## LISTED RECORDS
---+---
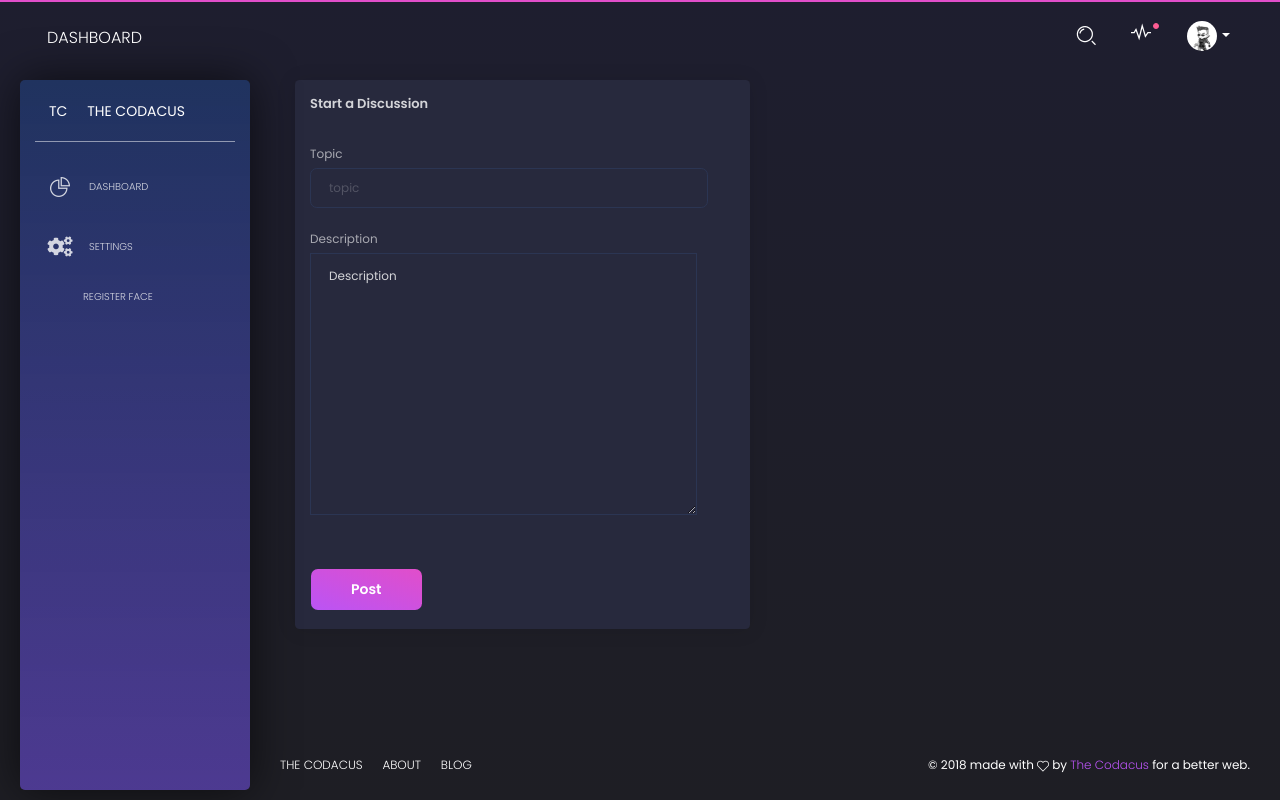
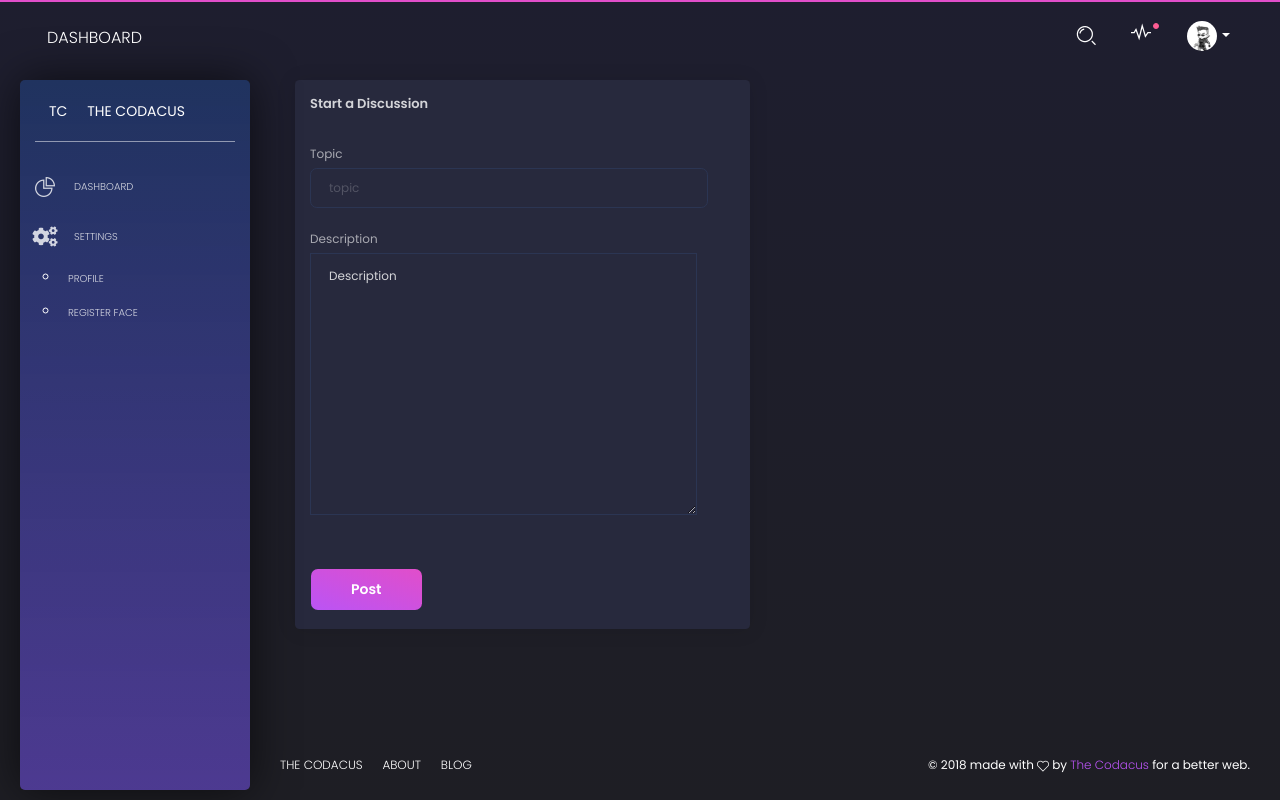
Before and after one commit to thecodacus/FaceAuth, a Django app: page / in a window 1280 px wide, after a click on "SETTINGS". Run offline with Django 3.2, Linux system fonts and the light colour scheme; a user stored in the database is signed in; data comes from the database, SQL or seed files in the repository; both versions use the stored data as it was after the commit; some libraries are stand-ins or nearby versions.

```diff
--- a/FaceRecogEngine/recognition/templates/recognition/base.html
+++ b/FaceRecogEngine/recognition/templates/recognition/base.html
@@ -27,6 +27,14 @@
         opacity: 100;
         position: inherit;
         height: auto;
+      }
+      .sidebar .nav li:first-child>a, .off-canvas-sidebar .nav li:first-child>a, .sidebar .nav li>a, .off-canvas-sidebar .nav li>a{
+          margin: 0 0px;
+      }
+      .sidebar .nav li.active>a:before, .off-canvas-sidebar .nav li.active>a:before {
+          top: 12px;
+          left: -17px;
+      }
   </style>
 
   {% block head %}
@@ -34,6 +42,7 @@
 
   {% url 'recognition:home' as urlHome %}
   {% url 'recognition:reg-face' as urlRegFace %}
+  {% url 'recognition:edit-profile' as urlEditProfile %}
 
 </head>
 
@@ -63,9 +72,14 @@
               <i class="fa fa-cogs" aria-hidden="true"></i>
               <p>Settings</p>
             </a>
-            <ul class="collapse" id="submenu1" style="list-style: none;">
+            <ul class="collapse" id="submenu1" style="list-style-type: circle;">
+              <li class="{% ifequal request.path urlEditProfile %}active{% endifequal %}">
+                <a href="{% url 'recognition:edit-profile' %}" style="padding-top:2px; padding-bottom:2px;">
+                  <p>Profile</p>
+                </a>
+              </li>
               <li class="{% ifequal request.path urlRegFace %}active{% endifequal %}" >
-                <a href="{% url 'recognition:reg-face' %}">
+                <a href="{% url 'recognition:reg-face' %}" style="padding-top:2px; padding-bottom:2px;">
                   <p>Register Face</p>
                 </a>
               </li>
@@ -164,7 +178,7 @@
                     <a href="{% url 'recognition:home' %}" class="nav-item dropdown-item">Profile</a>
                   </li>
                   <li class="nav-link">
-                    <a href="{% url 'recognition:reg-face' %}" class="nav-item dropdown-item">Settings</a>
+                    <a href="{% url 'recognition:edit-profile' %}" class="nav-item dropdown-item">Settings</a>
                   </li>
                   <div class="dropdown-divider"></div>
                   <li class="nav-link">
--- a/FaceRecogEngine/recognition/templates/recognition/form-template.html
+++ b/FaceRecogEngine/recognition/templates/recognition/form-template.html
@@ -6,7 +6,8 @@
 </ul>
 {% endif %}
 {% load widget_tweaks %}
-{% for field in form%}
+{% csrf_token %}
+{% for field in form %}
 <div class="row">
   <div class="col-sm-10 offset-sm-1" >
     <div class="form-group">
--- a/FaceRecogEngine/recognition/views.py
+++ b/FaceRecogEngine/recognition/views.py
@@ -9,6 +9,7 @@ from rest_framework.response import Response
 from django.contrib.auth.models import User
 from django.contrib.auth import authenticate, login,logout
 from django.contrib.auth.decorators import login_required
+from django.contrib.auth.forms import AuthenticationForm
 from django.utils.decorators import method_decorator
 from django.contrib import messages
 
@@ -36,34 +37,36 @@ class LogoutView(View):
 
 
 class UserLoginView(View):
-	form_class=UserLoginForm
+	form_class=AuthenticationForm
 	template_name='recognition/login.html'
 
 	def get(self,request):
 		form=self.form_class(None)
+		messages.success(request, '')
 		return render(request,self.template_name,{'form':form})
 
 	def post(self,request):
-		form= self.form_class(request.POST)
+		form=self.form_class(data=request.POST)
 
 		if form.is_valid():
-			user=form.save(commit=False)
 			# clean normalize data
 			username=form.cleaned_data['username']
 			password=form.cleaned_data['password']
-			user.set_password(password)
-			user.save()
-
+			print(username,password)
 			#return if credentials are correct
 
 			user=authenticate(username=username,password=password)
+			print(user)
 
 			if user is not None:
 				if user.is_active:
 					login(request, user)
 					#TODO Redirect to Face Registration pageß
 					return redirect('recognition:home')
-		print('something is wrong')
+			else:
+				messages.error(request,'Invalid Username/Password')
+		else:
+			messages.error(request,'error')
 		return render(request,self.template_name,{'form':form})
 
 class UserRegistrationView(View):
--- a/docker-compose.yml
+++ b/docker-compose.yml
@@ -2,7 +2,7 @@ version: '3'
 services:
   face-auth:
     image: anirbankar21/faceauth_face-auth-django
-
+    build: FaceRecogEngine/
     depends_on:
       - model-server
     command: python manage.py runserver 0.0.0.0:8000
```
Also changed, not shown: FaceRecogEngine/recognition/templates/recognition/login.html (+4 -3 lines), FaceRecogEngine/db.sqlite3, 1 other file.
---+---
## ACTION ITEM
Every line above with the string "print" in it needs to be copied.

## EXERCISE RESPONSE
+			print(username,password)
+			print(user)
-		print('something is wrong')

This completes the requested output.